Tuesday, June 04, 2013

Degrees of Merit

Right now the most valuable asset of a lot of colleges is the right to issue accredited degrees.  Of course faculty, campus, and facilities count for a lot too.  The former property has been eroded by the proliferation of online diploma mills, but maybe not too much, since their degrees might not be taken very seriously.  They have been a big enough threat so that a lot of traditional schools, especially but not exclusively the lower end starving step children of academia, have pushed their way into online learning.

The Massive Online Open Course, the free courses offered by Coursera, edX, Udacity, and a couple of others, are a big monkey wrench in this trend.   First they carry the names of big name universities, and are taught by prestigious teachers from Harvard, MIT, Stanford, Berkeley and others nearly as distinguished.  And right now, they are free.  Arizona State, the source of a couple of my degrees, made itself a big player in online ed and was in the business of selling online courses and degrees for just as much tutition as an on campus degree.
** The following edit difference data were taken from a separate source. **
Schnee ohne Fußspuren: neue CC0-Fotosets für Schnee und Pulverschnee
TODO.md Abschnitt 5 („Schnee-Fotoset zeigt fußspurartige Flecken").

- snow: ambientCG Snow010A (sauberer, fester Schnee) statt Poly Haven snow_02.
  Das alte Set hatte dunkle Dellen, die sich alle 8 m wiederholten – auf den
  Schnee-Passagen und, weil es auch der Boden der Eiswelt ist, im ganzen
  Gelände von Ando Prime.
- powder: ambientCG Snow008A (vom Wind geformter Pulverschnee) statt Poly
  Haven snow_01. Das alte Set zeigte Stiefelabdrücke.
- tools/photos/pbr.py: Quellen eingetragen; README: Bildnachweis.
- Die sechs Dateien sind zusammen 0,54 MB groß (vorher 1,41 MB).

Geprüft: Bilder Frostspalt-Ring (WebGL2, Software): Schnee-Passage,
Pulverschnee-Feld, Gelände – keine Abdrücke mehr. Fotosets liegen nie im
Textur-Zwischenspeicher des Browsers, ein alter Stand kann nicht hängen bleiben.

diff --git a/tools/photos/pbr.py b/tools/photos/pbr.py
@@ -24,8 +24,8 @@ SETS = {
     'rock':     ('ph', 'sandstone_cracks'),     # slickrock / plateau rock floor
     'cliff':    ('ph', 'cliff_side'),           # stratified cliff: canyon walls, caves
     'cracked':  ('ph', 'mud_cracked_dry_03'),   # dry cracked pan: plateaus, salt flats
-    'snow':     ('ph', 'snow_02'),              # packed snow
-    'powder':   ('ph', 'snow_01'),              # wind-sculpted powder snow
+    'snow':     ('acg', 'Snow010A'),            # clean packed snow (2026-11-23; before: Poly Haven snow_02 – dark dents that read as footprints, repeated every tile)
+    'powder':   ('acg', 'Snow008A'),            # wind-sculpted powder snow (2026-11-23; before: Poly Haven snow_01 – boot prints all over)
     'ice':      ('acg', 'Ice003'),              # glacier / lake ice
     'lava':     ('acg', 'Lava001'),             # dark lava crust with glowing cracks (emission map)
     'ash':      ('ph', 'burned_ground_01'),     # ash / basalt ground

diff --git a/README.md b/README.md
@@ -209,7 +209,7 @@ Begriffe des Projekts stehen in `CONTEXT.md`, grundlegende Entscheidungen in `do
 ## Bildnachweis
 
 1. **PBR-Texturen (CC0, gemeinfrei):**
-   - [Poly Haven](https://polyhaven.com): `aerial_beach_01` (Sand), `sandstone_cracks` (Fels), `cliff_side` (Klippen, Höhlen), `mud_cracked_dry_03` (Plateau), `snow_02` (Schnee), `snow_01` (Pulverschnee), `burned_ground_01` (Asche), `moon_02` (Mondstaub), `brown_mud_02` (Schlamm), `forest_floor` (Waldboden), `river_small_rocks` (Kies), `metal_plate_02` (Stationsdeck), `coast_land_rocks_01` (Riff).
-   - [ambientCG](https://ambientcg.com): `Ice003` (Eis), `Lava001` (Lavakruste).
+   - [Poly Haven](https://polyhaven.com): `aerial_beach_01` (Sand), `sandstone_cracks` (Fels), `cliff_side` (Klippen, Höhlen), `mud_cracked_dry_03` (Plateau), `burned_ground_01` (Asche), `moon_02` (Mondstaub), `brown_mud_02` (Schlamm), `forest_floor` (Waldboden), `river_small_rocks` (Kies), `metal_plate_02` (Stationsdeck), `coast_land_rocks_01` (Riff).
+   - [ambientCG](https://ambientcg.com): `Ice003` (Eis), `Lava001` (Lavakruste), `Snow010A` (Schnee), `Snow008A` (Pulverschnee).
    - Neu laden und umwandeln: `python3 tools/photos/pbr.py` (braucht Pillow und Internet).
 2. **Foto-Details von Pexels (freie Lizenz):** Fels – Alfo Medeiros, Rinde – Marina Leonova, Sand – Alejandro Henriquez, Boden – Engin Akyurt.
Right now, I don't see any course sequence from Coursera or edX that looks like a degree, but Udacity seems to be aiming that direction.  If the other big time corporate education players (e.g. Randy Bates and his MOOC2Degree) move in that direction, the true MOOCs may need to too.